Once again, as with all these late-voting states, none of them thought they would amount to a hill of beans in this election. However, as seen in Pennsylvania, North Carolina and Indiana are now going to become grand central station for the 2008 election, at least for a few weeks.
Here’s a report on it from Yahoo News:
RALEIGH, N.C. – Not since 1988 has North Carolina had much of a voice in choosing a presidential nominee. Back then, it joined several Southern states to help pick Al Gore, a neighbor from Tennessee.
But the longer-than-expected race between Hillary Rodham Clinton and Barack Obama for the Democratic presidential nomination will thrust the state into the national spotlight when it has its say on May 6. Indiana also votes that day.
The primary, offering 115 national convention delegates, comes two weeks after Pennsylvania gave the former first lady the win she needed to stay in the race.

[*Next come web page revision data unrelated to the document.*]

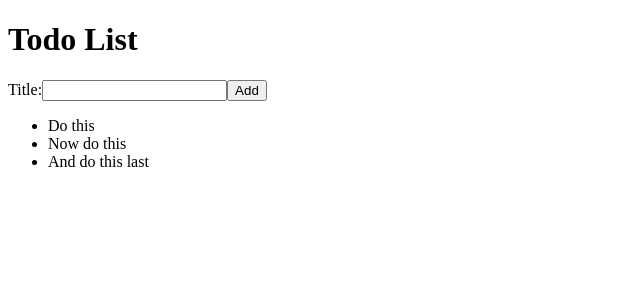
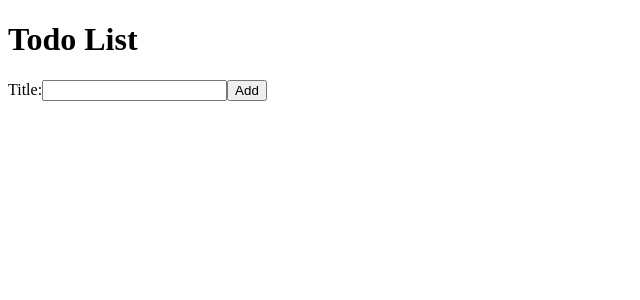
Before and after one commit to JamieBort/To-Do-App, a React (Create React App) app: page / in a window 1280 px wide. Shown: the top 300 px of the page, without its empty margins (0-640 px from the left). Built offline with nearby package versions, Linux system fonts and the light colour scheme.

Commit message:
Control 'Add Todo' input.

```diff
--- a/src/AddTodoForm.js
+++ b/src/AddTodoForm.js
@@ -1,21 +1,23 @@
 // ./src/AddTodoForm.js
 
-import React from "react";
+import React, { useState } from "react";
 
 export default function AddTodoForm({ onAddTodo }) {
+  const [todoTitle, setTodoTitle] = useState("");
+  const handleTitleChange = (event) => setTodoTitle(event.target.value);
+
   const handleAddTodo = (event) => {
     event.preventDefault();
-    const todoTitle = event.target[0].value;
-    // console.log(todoTitle);
+    // onAddTodo({ title: todoTitle, id: Date.now() });
     onAddTodo(todoTitle);
-    event.target[0].value = "";
+    setTodoTitle("");
   };
 
   return (
     <>
       <form onSubmit={handleAddTodo}>
         <label htmlFor="todoTitle">Title:</label>
-        <input id="todoTitle" name="title" />
+        <input id="todoTitle" name="title" value={todoTitle} onChange={handleTitleChange}></input>
         <button>Add</button>
       </form>
     </>
--- a/src/App.js
+++ b/src/App.js
@@ -4,13 +4,15 @@
 import AddTodoForm from "./AddTodoForm";
 
 function App() {
-  const [newTodo, setNewTodo] = useState();
+  const [newTodo, setNewTodo] = useState("");
+  const [todoList, setTodoList] = useState([]);
+
   return (
     <div>
       <h1>Todo List</h1>
       <AddTodoForm onAddTodo={setNewTodo} />
       <p>{newTodo}</p>
-      <TodoList />
+      <TodoList todoList={todoList} />
     </div>
   );
 }
--- a/src/TodoList.js
+++ b/src/TodoList.js
@@ -3,22 +3,14 @@
 import React from "react";
 import TodoListItem from "./TodoListItem";
 
-const todoList = [
-  { id: 1, title: "Do this" },
-  { id: 2, title: "Now do this" },
-  { id: Date.now(), title: "And do this last" },
-];
+export default function TodoList({ todoList }) {
+  const item = todoList.map((item) => {
+    return <TodoListItem key={item.id} title={item.title} />;
+  });
 
-const item = todoList.map((item) => {
-  return <TodoListItem key={item.id} title={item.title} />;
-});
-
-const TodoList = () => {
   return (
     <>
       <ul>{item}</ul>
     </>
   );
-};
-
-export default TodoList;
+}
```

But Obama is favored to win North Carolina, the largest prize among the contests remaining.
“My crystal ball wasn’t working well last year, and I certainly would not have anticipated this,” said state Democratic Party chairman Jerry Meek. “But, in retrospect, having a May primary was a tremendously astute decision.”
Voters, especially new ones, have taken note.
More than 165,000 people have registered to vote in North Carolina in the first three months of the year, a nearly threefold increase from the same period in 2004. Election officials expect a record turnout May 6 â€” about half of the more than 5.7 million registered voters, compared with past turnouts ranging from 16 percent to 31 percent.
Another wild card: A new law allows unregistered voters to sign up and vote on the same day through May 3. Both campaigns have launched efforts to turn out those voters, and the polling sites have been flooded since they opened last week.
In North Carolina, many voters have already cast their votes, this from Fox News:
RALEIGH, N.C. â€” Nearly 75,000 people have already cast their ballots in North Carolinaâ€™s presidential primary, even though the stateâ€™s primary election day is nearly two weeks away.
The early votes have been cast under new rules that allow previously-unregistered voters to sign up and vote on the same day until May 3.
Both campaigns have launched efforts encouraging people to take part in the early voting. And polling sites have been flooded since they opened last week.
Voter registration is up overall, but the biggest spike is among blacks, who make up 20 percent of the stateâ€™s registered voters. Those are positive numbers for Barack Obama, who has seen strong black support throughout the primaries.
The Obama campaign is gearing up to really fight it out in North Carolina where they believe a win is imminent, if polls are correct.